Required action: Of the entries below, copy only those lines that contain the word "data".

=====

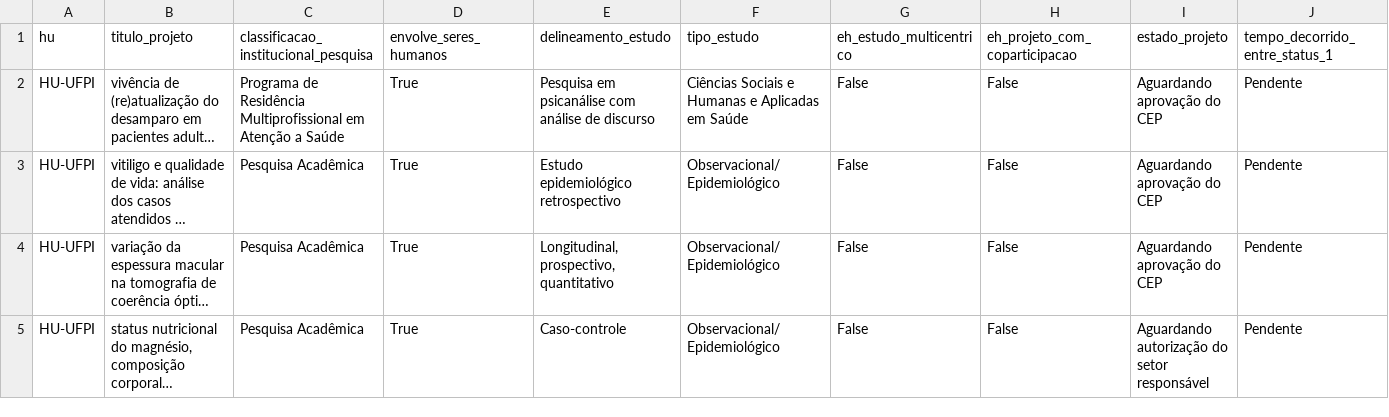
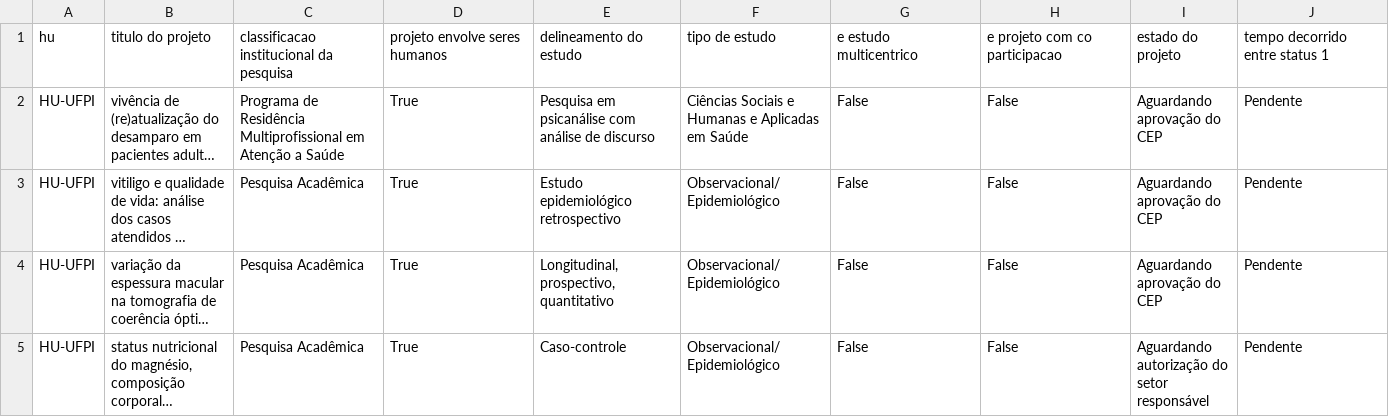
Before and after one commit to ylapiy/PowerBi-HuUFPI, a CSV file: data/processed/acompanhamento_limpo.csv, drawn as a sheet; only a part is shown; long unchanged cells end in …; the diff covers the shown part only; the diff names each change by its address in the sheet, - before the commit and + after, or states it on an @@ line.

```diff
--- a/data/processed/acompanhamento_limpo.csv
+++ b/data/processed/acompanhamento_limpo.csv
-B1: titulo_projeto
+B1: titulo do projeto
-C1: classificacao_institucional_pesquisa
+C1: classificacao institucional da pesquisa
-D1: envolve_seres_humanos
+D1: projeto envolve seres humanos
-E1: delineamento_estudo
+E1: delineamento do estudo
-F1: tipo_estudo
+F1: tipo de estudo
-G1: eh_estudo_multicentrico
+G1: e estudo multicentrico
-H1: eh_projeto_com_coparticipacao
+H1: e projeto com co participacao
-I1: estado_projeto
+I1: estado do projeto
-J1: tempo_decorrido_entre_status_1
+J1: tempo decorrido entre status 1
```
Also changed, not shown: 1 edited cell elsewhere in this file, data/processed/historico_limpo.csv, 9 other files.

=====

Your response:
Before and after one commit to ylapiy/PowerBi-HuUFPI, a CSV file: data/processed/acompanhamento_limpo.csv, drawn as a sheet; only a part is shown; long unchanged cells end in …; the diff covers the shown part only; the diff names each change by its address in the sheet, - before the commit and + after, or states it on an @@ line.
--- a/data/processed/acompanhamento_limpo.csv
+++ b/data/processed/acompanhamento_limpo.csv
Also changed, not shown: 1 edited cell elsewhere in this file, data/processed/historico_limpo.csv, 9 other files.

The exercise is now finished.